4. Empower customers through digital engagement

The growth of niche digital communities, such as social media parenting groups, enables parents across South East Asia to share childcare information, and increase their knowledge about relevant products and services available online.

This diversifying demand for new information challenges brands to be proactive in engaging with consumers, rather than relying on organic traffic to generate online sales growth. Investing in digital content marketing capabilities can deliver real value for consumers by enabling them to make more informed purchasing choices regarding their child’s health and wellbeing.

5. Refine your unique e-commerce appeal

Beyond pricing, baby brands should refine their e-commerce value proposition for smart shoppers. Online resellers have already clarified their niche appeal, such as product personalization and customization, which so far brand manufacturers have been unable to match.

For instance, virtual bundling and offering various options for free gifts, product types or colors, create a dynamic online purchasing experience for consumers. Interactive real-time service support using chat apps is also proving popular. For fulfillment and delivery, many resellers provide pick-up options for shoppers who want to save on shipping fees, while exclusive gifts with a purchase make consumers feel valued.

Additionally, brands can focus on delivering value by offering fresh products, such as baby foods. Guaranteeing product authenticity will also assuage parental concerns regarding crucial items such as baby formula following previous scandals in Asia.

Overall, providing a seamless customer experience, with quick last-mile delivery and best-in-class packaging, can make the difference in keeping customers happy and willing to repurchase in future.

Across South East Asia, online demand for baby products is expected to continue growing. Competition for customers is becoming fierce, however, and brands must think imaginatively and plan flexibly.

From consumer experience mapping and reassessing pricing strategies to investing in technical systems and resource capabilities, tapping into South East Asia’s baby products boom requires a 360-degree strategy.

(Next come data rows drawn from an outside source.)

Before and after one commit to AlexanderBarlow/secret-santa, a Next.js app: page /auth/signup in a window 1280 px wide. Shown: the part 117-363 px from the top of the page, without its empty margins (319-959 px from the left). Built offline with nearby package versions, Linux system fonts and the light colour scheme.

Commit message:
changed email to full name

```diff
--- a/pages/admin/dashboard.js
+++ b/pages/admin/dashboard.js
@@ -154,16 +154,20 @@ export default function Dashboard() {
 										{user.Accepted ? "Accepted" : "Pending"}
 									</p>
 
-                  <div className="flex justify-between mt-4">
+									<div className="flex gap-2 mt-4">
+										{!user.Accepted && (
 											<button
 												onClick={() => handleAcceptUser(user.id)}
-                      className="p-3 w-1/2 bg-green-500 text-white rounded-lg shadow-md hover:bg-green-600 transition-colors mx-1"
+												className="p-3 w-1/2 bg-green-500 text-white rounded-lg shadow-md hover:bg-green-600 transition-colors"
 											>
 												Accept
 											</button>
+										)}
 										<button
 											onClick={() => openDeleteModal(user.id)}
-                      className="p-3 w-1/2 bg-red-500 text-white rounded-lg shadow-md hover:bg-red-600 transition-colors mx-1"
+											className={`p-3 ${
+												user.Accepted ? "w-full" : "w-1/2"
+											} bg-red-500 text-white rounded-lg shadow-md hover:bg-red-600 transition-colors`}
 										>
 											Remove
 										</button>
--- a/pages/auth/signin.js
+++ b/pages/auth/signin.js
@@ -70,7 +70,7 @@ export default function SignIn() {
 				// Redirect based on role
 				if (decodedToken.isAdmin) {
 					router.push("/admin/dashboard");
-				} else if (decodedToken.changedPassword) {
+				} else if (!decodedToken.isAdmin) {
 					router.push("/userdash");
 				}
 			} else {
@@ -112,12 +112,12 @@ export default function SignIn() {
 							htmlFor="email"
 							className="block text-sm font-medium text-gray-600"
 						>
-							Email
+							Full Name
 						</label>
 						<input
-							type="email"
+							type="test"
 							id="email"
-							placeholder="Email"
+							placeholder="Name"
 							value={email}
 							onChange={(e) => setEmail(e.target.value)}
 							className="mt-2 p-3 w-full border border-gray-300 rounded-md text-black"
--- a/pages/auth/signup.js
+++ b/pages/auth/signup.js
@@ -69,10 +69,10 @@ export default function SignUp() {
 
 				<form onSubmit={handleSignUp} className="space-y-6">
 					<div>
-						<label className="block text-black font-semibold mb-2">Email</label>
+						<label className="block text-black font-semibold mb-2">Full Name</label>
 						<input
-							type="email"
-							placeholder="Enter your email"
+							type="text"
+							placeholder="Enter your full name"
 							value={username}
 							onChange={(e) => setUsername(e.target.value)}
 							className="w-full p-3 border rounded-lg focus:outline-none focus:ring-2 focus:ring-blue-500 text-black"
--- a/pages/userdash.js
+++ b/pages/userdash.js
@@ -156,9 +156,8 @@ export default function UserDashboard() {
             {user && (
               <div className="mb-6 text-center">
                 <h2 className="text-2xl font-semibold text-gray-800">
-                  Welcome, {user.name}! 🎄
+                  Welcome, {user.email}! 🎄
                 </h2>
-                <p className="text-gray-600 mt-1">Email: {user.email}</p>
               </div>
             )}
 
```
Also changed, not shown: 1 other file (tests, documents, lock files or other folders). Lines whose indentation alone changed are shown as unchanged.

Has your brand considered the above in developing an e-commerce strategy for 2018?